The expected answer is every line of the material that contains the word "option".

MATERIAL TO PROCESS |
▼▼▼
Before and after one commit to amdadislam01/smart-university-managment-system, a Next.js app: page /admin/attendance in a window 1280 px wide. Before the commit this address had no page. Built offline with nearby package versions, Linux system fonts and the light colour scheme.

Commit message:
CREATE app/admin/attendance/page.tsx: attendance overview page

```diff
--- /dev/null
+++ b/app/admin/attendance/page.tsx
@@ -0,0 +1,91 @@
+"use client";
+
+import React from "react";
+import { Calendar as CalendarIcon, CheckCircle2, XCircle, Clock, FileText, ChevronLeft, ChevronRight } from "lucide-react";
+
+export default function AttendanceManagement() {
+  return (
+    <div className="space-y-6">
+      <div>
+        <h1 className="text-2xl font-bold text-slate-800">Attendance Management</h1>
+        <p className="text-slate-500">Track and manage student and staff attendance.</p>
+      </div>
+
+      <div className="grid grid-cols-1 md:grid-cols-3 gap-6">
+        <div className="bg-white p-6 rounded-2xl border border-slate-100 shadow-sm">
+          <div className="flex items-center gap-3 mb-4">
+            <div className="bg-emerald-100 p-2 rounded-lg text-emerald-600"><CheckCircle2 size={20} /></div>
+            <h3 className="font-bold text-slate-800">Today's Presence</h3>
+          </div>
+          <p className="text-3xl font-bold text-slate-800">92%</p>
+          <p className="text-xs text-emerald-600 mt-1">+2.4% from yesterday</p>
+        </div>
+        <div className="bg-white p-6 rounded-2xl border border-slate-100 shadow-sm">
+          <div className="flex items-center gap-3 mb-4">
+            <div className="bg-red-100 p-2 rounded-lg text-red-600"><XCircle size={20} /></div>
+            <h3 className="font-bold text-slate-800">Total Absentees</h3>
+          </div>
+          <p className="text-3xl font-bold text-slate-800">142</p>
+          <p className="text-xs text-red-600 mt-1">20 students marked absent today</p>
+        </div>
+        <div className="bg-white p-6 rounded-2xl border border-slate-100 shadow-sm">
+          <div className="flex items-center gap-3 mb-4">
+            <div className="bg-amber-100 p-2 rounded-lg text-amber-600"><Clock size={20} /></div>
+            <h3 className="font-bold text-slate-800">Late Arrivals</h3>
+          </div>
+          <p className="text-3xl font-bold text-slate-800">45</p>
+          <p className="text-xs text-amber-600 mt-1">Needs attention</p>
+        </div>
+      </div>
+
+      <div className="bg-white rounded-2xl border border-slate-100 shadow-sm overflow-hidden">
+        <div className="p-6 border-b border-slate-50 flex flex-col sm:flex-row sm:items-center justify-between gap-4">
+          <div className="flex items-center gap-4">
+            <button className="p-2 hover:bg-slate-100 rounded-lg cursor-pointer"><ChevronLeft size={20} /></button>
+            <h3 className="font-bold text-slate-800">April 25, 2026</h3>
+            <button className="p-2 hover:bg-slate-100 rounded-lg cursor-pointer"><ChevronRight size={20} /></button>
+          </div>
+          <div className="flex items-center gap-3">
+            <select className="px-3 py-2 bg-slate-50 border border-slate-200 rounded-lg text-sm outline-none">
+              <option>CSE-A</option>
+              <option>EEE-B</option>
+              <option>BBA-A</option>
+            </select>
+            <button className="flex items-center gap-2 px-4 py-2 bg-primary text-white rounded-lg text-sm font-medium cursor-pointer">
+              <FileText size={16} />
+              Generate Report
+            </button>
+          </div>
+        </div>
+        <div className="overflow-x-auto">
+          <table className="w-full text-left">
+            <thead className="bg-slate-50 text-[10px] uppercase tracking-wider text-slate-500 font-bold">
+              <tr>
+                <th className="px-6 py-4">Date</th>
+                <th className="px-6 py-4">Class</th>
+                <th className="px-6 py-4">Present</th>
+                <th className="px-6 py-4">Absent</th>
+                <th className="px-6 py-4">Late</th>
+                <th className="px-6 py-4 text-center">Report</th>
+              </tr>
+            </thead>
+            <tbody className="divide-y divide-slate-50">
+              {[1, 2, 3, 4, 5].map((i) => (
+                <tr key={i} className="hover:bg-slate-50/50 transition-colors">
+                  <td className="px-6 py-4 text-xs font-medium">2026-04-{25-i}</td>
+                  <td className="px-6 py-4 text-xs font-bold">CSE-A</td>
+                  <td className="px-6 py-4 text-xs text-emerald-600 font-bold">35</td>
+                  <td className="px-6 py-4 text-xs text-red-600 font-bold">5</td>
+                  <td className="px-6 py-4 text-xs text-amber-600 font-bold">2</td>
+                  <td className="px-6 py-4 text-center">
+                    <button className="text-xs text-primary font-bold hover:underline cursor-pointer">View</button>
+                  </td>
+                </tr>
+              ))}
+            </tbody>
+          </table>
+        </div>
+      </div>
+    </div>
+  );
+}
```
▲▲▲
ANSWER AREA |
+              <option>CSE-A</option>
+              <option>EEE-B</option>
+              <option>BBA-A</option>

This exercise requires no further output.